Would you complain that you are not feeling like you're moving in the right direction or that you are stagnating in your current job?

Probably not. Each of this action will cast a vote for you being a good engineer

Very recently I read a great book called Atomic Habits. And a bunch of others, like the Power of the Habit and Mini Habits, and not going to lie, I'm kinda obsessed with the habits now.

It sounds like a lot of work.

I like to imagine this ideal person with such a routine, but even more, I love to imagine the person who's struggling, who can't keep up with all the burden they have, who's overwhelmed, yet implements this routine for a month or a few months. How will they change?

So here are the habits I want to develop and I'll use a mini version of these habits where applicable to start with and develop them. Later I will evaluate my mini habits and do optimization if needed, but until then:
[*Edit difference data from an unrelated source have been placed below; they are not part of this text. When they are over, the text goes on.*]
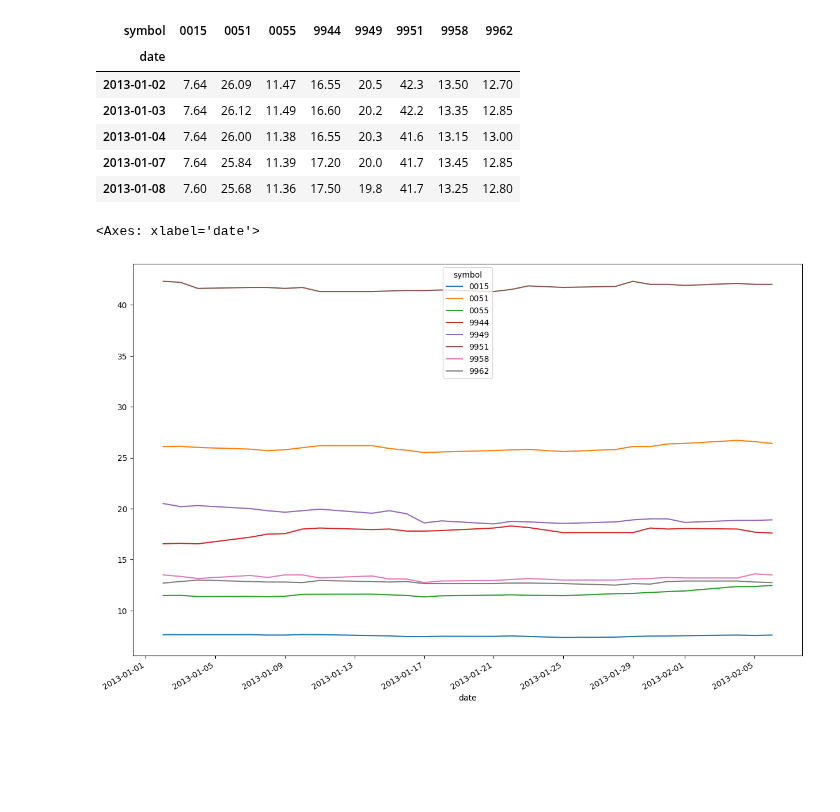
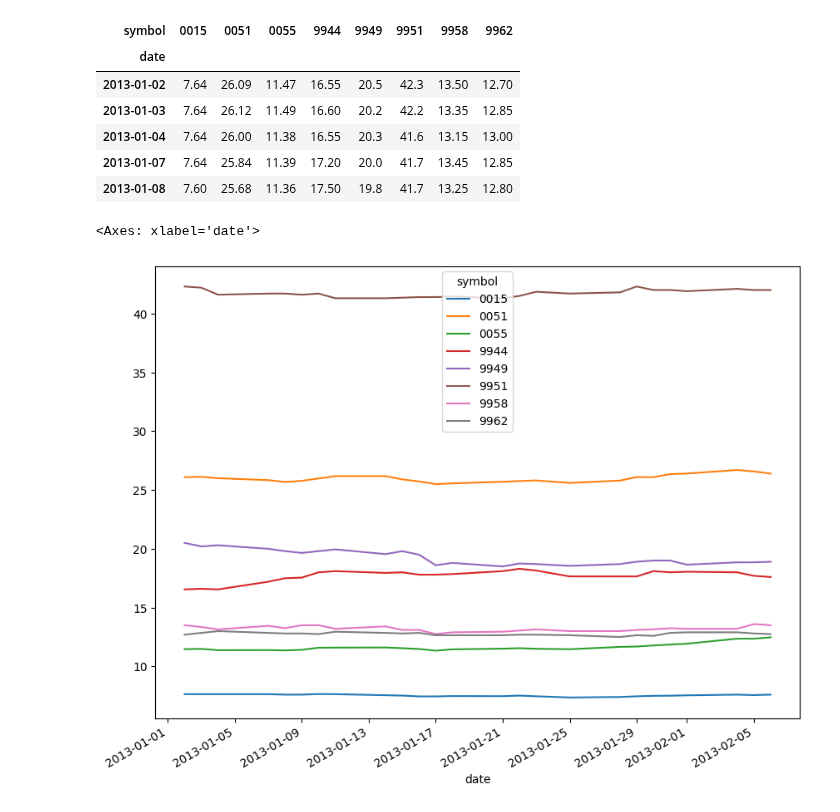
Before and after one commit to liv11114/11207011, a Jupyter notebook: Untitled8.ipynb, the cells around one changed output. Cells and saved outputs as stored; diff of their text form; code cells hidden in the pictures; blank space fills up the shorter version.

```diff
--- a/Untitled8.ipynb
+++ b/Untitled8.ipynb
@@ -63,7 +85,7 @@ df1.head()
 # %%
 df2=df1['2013-01-01':'2013-02-15']
 # %%
-df2.plot(figsize=(15,10))
+df2.plot(figsize=(10,8))
 # %% [output]
 <Axes: xlabel='date'>
-[figure, old version]
+[figure, new version]
```
Also changed, not shown: parts of 25 cells of this notebook.
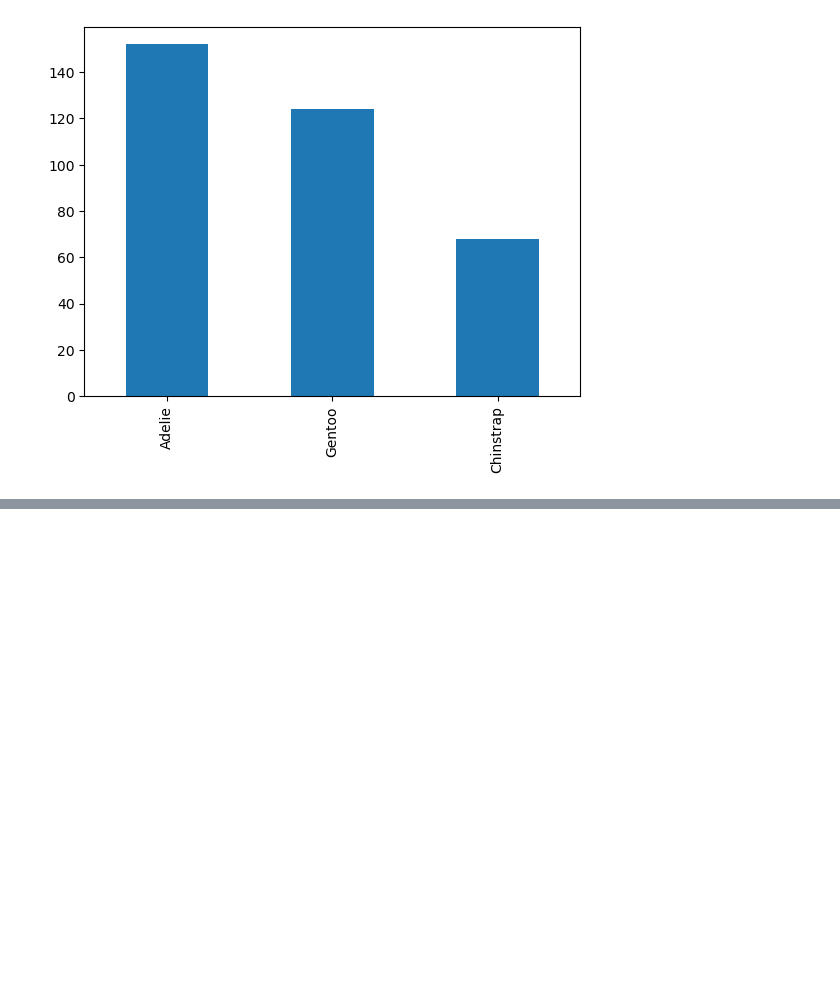
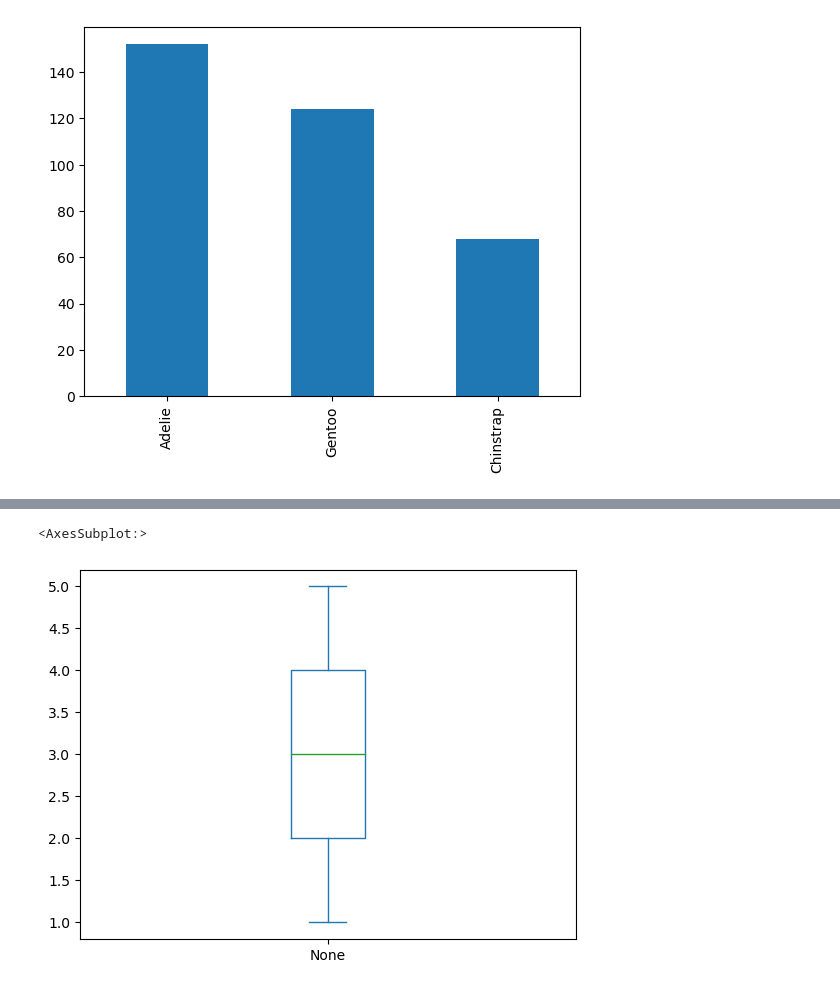
Before and after one commit to Crovvyboi/Data-Science, a Jupyter notebook: Tutorials/Tutorial 1.ipynb, the cells around one changed output, grey strips where cells are left out. Saved outputs shown, nothing was run; the diff lists cells and outputs as text; code cells hidden in the pictures; blank space fills up the shorter version.

```diff
--- a/Tutorials/Tutorial 1.ipynb
+++ b/Tutorials/Tutorial 1.ipynb
@@ -98,0 +149,6 @@ penguins["species"].value_counts().plot(kind="bar")
+# %%
+# remove the outlier
+example_column4[example_column4 < 10].plot(kind='box')
+# %% [output]
+<AxesSubplot:>
+[figure, added]
```
Also changed, not shown: parts of 9 cells of this notebook, 3 other files.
  1. Leetcode every day. What is a mini habit will look like here? Open the problem you haven't solved yet, read it and understand what the program will have as an input and what it should return. Think of what kind of algorithm would be used in the solution. If I've already read this problem before, I'll write a few lines of pseudocode or just the comment on how it generally should be working. That's it. No more than that. That is the absolute minimum I am required to do. I'm starting with easy problems. The goal is to never skip this. Right now I'm usually solving an easy problem every day, but there are days when I don't feel like it, so this mini habit is especially useful for such days.
  2. Open Source contribution. I wouldn't describe here why, but I see a lot of value in contributing to open source. However, this is extremely time-consuming. You have to get to know the project structure, the way contribution happens in this particular project, you have to find the issue, see if this reproducible and needs a fix, and maintainers willing to accept the PR. So, a lot of stuff basically. What is a mini habit here? Read 5-10 issues in the project you're interested to contribute to. I can do as much even on worse days. And the RSS will help me.
  3. Writing this blog. I like writing. So 50 words a day should be a good mini habit.
  4. Rust. My requirement here is to write a line of code every day. Sounds stupid, but that's the whole point, to write a single line of code you have to go through all of the frictions of the opening editor, thinking of what you want to write and actually writing. No way I'm going to write just one line of code on a regular day, but could I skip writing this mere one line? No way. There is no excuse
  5. Tech book or course on Coursera. A mini habit: watch one video on the Coursera, read 1-2 pages of the book, or look over a problem/exercise just as I did for Leetcode.
  6. 5 AM. Now there's no really a mini version of this habit, so that what it is. Get up every day at 5 AM and get after it.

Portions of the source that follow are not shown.